Task instructions: Please find every line of the listing below where "ArrowButton" occurs and copy it.

Dataset records:
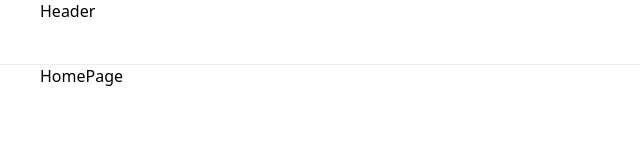
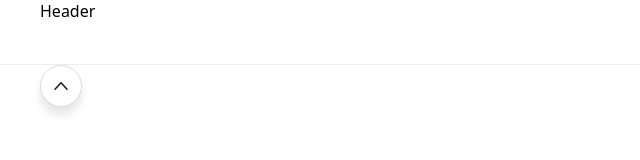
Before and after one commit to cozy-ito/rolling-paper, a React (Vite) app: page / in a window 1280 px wide. Shown: the top 160 px of the page, without its empty margins (0-640 px from the left). Built offline with nearby package versions, Linux system fonts and the light colour scheme; a web font is replaced by a local one.

Commit message:
feat(common): alt 추가

```diff
--- a/src/components/ArrowButton/ArrowButton.jsx
+++ b/src/components/ArrowButton/ArrowButton.jsx
@@ -6,18 +6,21 @@ import TopArrow from "../../assets/icons/arrow-top.svg";
 import styles from "./ArrowButton.module.css";
 
 const directions = {
-  down: DownArrow,
-  left: LeftArrow,
-  right: RightArrow,
-  top: TopArrow,
+  down: { icon: DownArrow, alt: "아래" },
+  left: { icon: LeftArrow, alt: "왼쪽" },
+  right: { icon: RightArrow, alt: "오른쪽" },
+  top: { icon: TopArrow, alt: "위" },
 };
 
 const ArrowButton = ({ direction = "left", ...props }) => {
-  const ArrowComponent = directions[direction];
+  const ArrowComponent = directions[direction].icon;
 
   return (
     <button type="button" className={styles.button} {...props}>
-      <img src={ArrowComponent} alt="화살표 아이콘" />
+      <img
+        src={ArrowComponent}
+        alt={`${directions[direction].alt} 화살표 아이콘`}
+      />
     </button>
   );
 };
--- a/src/pages/HomePage.jsx
+++ b/src/pages/HomePage.jsx
@@ -1,5 +1,11 @@
+import ArrowButton from "../components/ArrowButton/ArrowButton";
+
 const HomePage = () => {
-  return <div>HomePage</div>;
+  return (
+    <div>
+      <ArrowButton direction="top" />
+    </div>
+  );
 };
 
 export default HomePage;
```
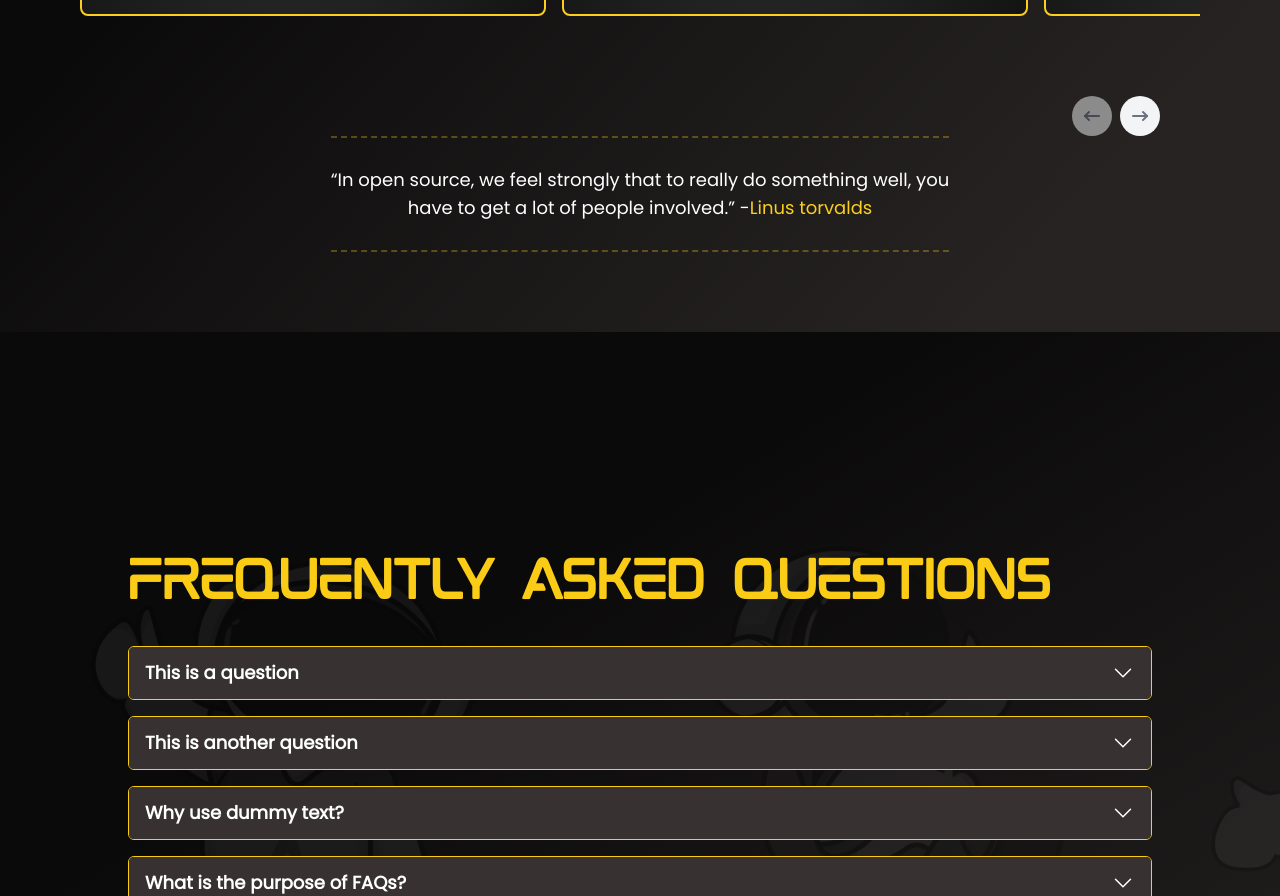
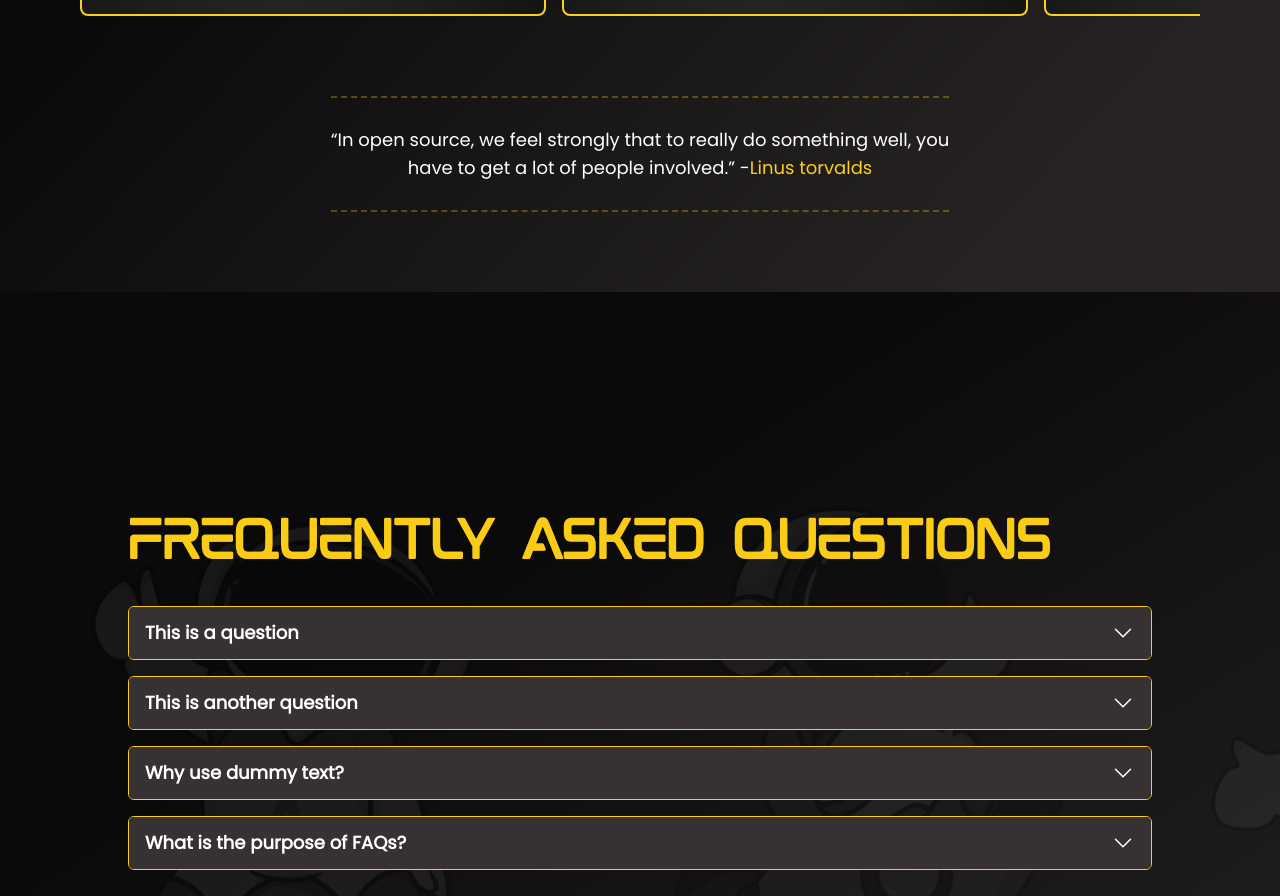
Before and after one commit to Resourcio2022/apertre2.0-frontend, a Next.js app: page / in a window 1280 px wide. Shown: the part 1284-2180 px from the top of the page. Built offline with nearby package versions, Linux system fonts and the light colour scheme.

Commit message:
registration done

```diff
--- a/src/components/registrationcarouselcard.tsx
+++ b/src/components/registrationcarouselcard.tsx
@@ -132,7 +132,7 @@ export const Carousel = ({ items, initialScroll = 0 }: CarouselProps) => {
             ))}
           </div>
         </div>
-        <div className="flex justify-end gap-2 mr-10">
+        {/* <div className="flex justify-end gap-2 mr-10">
           <button
             className="relative z-40 h-10 w-10 rounded-full bg-gray-100 flex items-center justify-center disabled:opacity-50"
             onClick={scrollLeft}
@@ -147,7 +147,7 @@ export const Carousel = ({ items, initialScroll = 0 }: CarouselProps) => {
           >
             <IconArrowNarrowRight className="h-6 w-6 text-gray-500" />
           </button>
-        </div>
+        </div> */}
       </div>
     </CarouselContext.Provider>
   );
```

Expected answer:
--- a/src/components/ArrowButton/ArrowButton.jsx
+++ b/src/components/ArrowButton/ArrowButton.jsx
 import styles from "./ArrowButton.module.css";
 const ArrowButton = ({ direction = "left", ...props }) => {
+import ArrowButton from "../components/ArrowButton/ArrowButton";
+      <ArrowButton direction="top" />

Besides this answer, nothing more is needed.